Front-end code edit data:
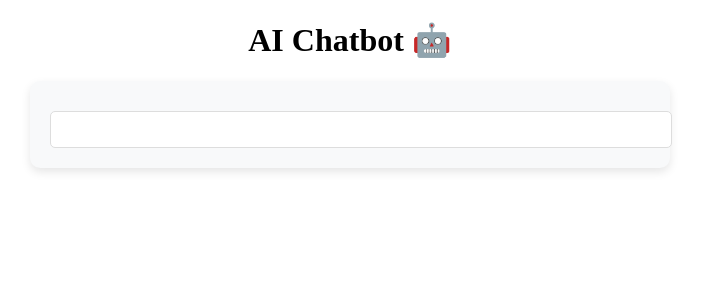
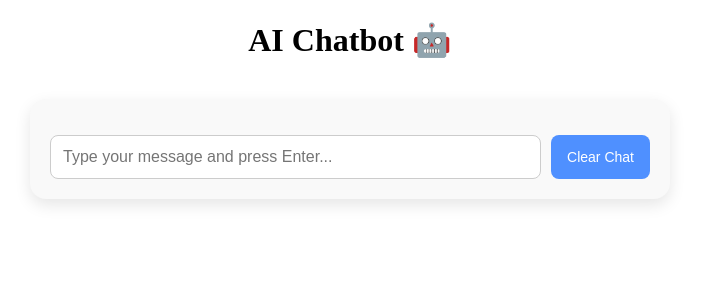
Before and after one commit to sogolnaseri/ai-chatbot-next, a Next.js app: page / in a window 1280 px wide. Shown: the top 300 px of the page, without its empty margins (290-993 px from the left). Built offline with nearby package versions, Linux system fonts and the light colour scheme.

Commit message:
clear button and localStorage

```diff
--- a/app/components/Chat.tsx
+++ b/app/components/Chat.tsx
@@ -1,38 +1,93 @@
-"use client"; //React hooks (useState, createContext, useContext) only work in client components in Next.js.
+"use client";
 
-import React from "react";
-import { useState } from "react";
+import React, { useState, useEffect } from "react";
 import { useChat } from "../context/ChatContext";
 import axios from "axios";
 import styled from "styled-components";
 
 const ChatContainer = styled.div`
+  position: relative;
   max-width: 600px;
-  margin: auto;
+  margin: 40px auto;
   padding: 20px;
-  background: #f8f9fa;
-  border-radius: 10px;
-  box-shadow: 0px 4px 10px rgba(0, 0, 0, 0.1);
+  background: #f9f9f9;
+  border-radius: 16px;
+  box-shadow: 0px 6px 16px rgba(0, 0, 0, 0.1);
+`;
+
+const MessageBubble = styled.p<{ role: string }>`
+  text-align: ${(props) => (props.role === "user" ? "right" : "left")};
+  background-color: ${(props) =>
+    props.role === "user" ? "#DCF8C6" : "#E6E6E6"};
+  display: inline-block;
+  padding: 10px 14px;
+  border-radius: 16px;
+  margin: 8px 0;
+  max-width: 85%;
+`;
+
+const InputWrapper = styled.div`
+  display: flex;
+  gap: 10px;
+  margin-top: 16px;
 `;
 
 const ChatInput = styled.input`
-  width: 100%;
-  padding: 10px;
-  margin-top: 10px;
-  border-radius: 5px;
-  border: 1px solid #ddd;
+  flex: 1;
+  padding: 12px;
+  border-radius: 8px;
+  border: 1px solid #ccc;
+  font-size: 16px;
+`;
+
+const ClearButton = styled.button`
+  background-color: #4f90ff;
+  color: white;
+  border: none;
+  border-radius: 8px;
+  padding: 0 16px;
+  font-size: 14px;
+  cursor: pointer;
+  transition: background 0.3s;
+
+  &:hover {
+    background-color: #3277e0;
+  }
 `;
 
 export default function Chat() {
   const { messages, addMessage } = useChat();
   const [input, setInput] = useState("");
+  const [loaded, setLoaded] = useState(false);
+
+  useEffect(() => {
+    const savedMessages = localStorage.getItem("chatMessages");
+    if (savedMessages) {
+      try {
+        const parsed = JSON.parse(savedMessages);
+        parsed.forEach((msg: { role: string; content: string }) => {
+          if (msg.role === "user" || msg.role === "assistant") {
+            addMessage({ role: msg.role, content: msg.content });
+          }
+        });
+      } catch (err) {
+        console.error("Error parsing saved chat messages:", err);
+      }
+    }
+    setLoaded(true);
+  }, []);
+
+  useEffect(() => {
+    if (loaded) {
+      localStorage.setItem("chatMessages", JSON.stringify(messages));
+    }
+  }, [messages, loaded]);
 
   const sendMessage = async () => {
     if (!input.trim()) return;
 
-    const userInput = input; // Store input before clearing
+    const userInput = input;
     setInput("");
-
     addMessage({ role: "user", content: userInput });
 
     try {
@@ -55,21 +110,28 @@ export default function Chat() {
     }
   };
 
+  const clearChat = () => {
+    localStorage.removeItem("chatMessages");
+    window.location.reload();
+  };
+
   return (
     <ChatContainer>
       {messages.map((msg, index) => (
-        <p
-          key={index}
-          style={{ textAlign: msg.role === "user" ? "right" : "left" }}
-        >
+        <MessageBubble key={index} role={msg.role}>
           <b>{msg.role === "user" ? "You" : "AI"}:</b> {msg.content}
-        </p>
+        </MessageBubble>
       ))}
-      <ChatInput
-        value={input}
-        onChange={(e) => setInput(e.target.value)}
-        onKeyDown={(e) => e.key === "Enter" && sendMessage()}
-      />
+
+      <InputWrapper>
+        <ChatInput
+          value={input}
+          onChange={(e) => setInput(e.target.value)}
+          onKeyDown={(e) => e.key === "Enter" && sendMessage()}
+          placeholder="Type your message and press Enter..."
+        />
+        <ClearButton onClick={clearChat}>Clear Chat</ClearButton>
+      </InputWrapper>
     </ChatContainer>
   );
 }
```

--

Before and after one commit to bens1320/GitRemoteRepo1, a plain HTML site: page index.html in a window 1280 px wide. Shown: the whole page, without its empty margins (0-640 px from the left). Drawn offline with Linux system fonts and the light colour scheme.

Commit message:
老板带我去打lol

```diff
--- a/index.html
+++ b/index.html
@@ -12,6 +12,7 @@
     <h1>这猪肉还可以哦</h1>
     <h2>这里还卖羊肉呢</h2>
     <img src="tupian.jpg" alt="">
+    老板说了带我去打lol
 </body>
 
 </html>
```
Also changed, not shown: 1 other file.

WHAT THE TASK ASKS:
Copy out each line of the data that holds the string "setInput".

RESULT OF THIS EXERCISE:
   const [input, setInput] = useState("");
     setInput("");
-        onChange={(e) => setInput(e.target.value)}
+          onChange={(e) => setInput(e.target.value)}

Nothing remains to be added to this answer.